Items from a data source
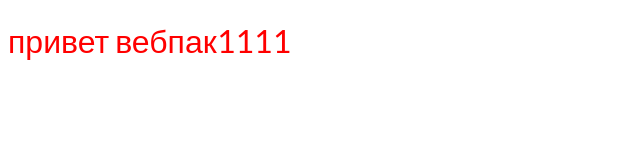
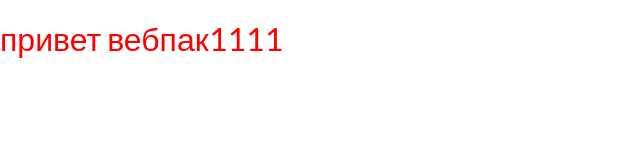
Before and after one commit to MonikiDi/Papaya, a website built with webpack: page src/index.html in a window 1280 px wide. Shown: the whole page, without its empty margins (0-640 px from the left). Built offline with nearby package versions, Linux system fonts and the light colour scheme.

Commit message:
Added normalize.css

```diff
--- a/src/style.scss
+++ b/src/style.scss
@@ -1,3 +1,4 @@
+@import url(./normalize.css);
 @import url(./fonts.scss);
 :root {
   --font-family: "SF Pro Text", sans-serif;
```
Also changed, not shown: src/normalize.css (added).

* * *

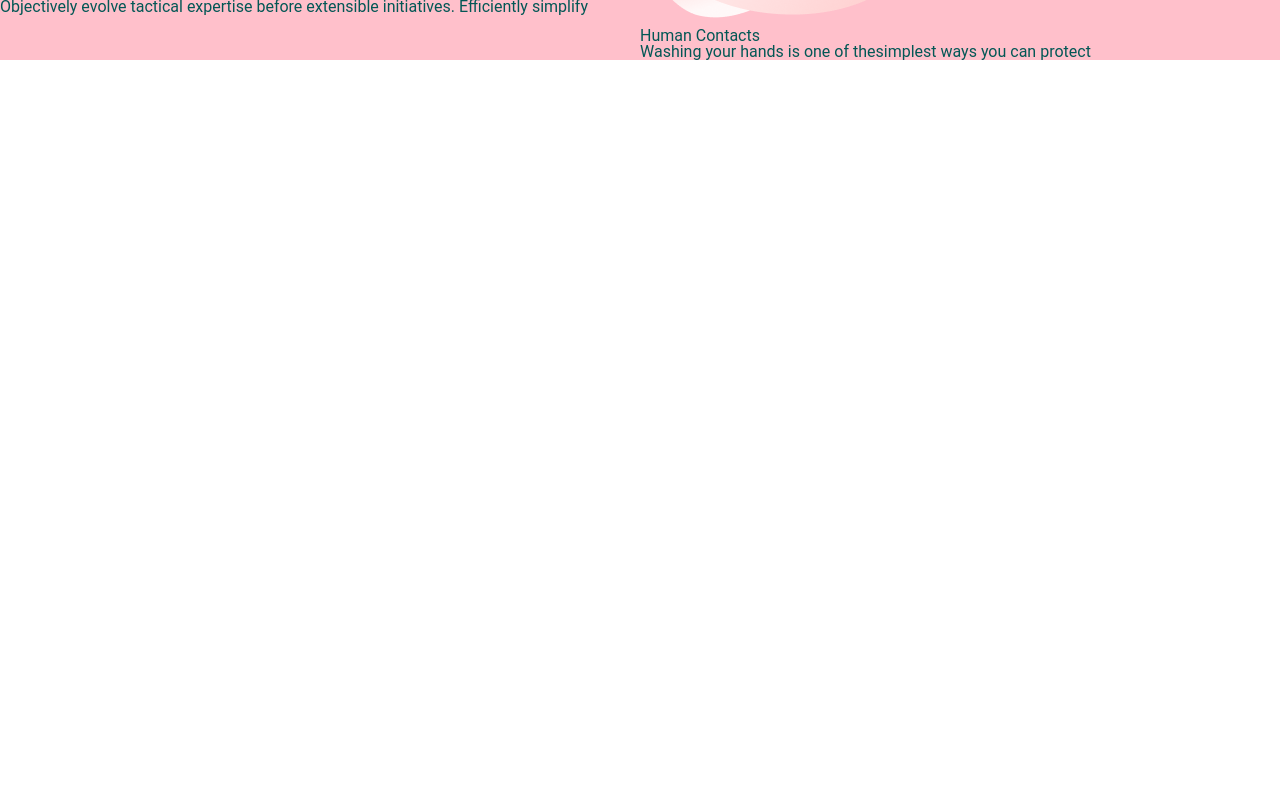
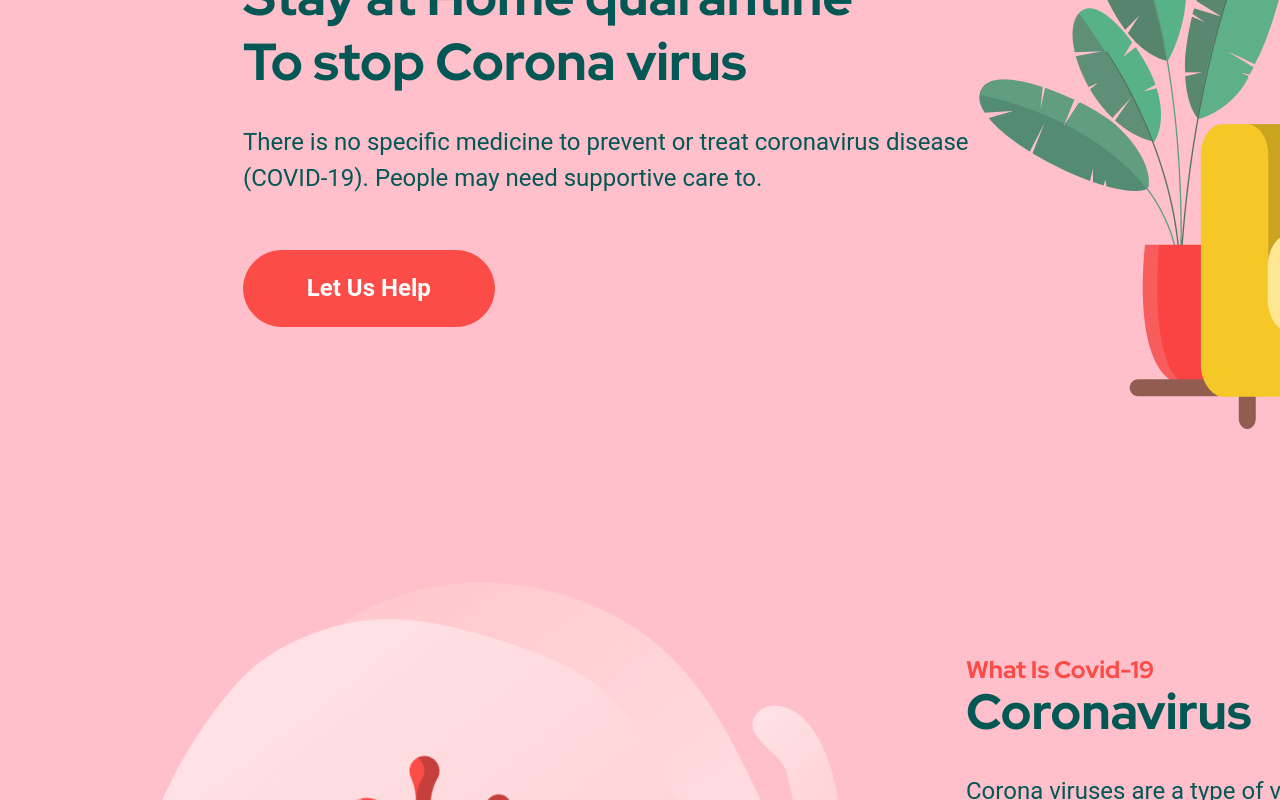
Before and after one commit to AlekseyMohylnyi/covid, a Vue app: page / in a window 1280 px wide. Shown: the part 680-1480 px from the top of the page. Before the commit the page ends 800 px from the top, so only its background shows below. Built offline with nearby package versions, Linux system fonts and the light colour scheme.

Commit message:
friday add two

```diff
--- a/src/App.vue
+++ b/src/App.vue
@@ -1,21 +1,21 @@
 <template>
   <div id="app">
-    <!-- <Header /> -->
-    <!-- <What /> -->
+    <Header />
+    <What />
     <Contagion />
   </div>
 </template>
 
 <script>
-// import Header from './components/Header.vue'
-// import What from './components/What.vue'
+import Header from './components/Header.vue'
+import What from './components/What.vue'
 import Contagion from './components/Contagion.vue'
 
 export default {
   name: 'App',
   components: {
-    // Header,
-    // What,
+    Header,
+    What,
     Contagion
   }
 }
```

#### Your task:
Where the string "What" appears in a line of the entries above, return that line.

#### Problem solution:
-    <!-- <What /> -->
+    <What />
-// import What from './components/What.vue'
+import What from './components/What.vue'
-    // What,
+    What,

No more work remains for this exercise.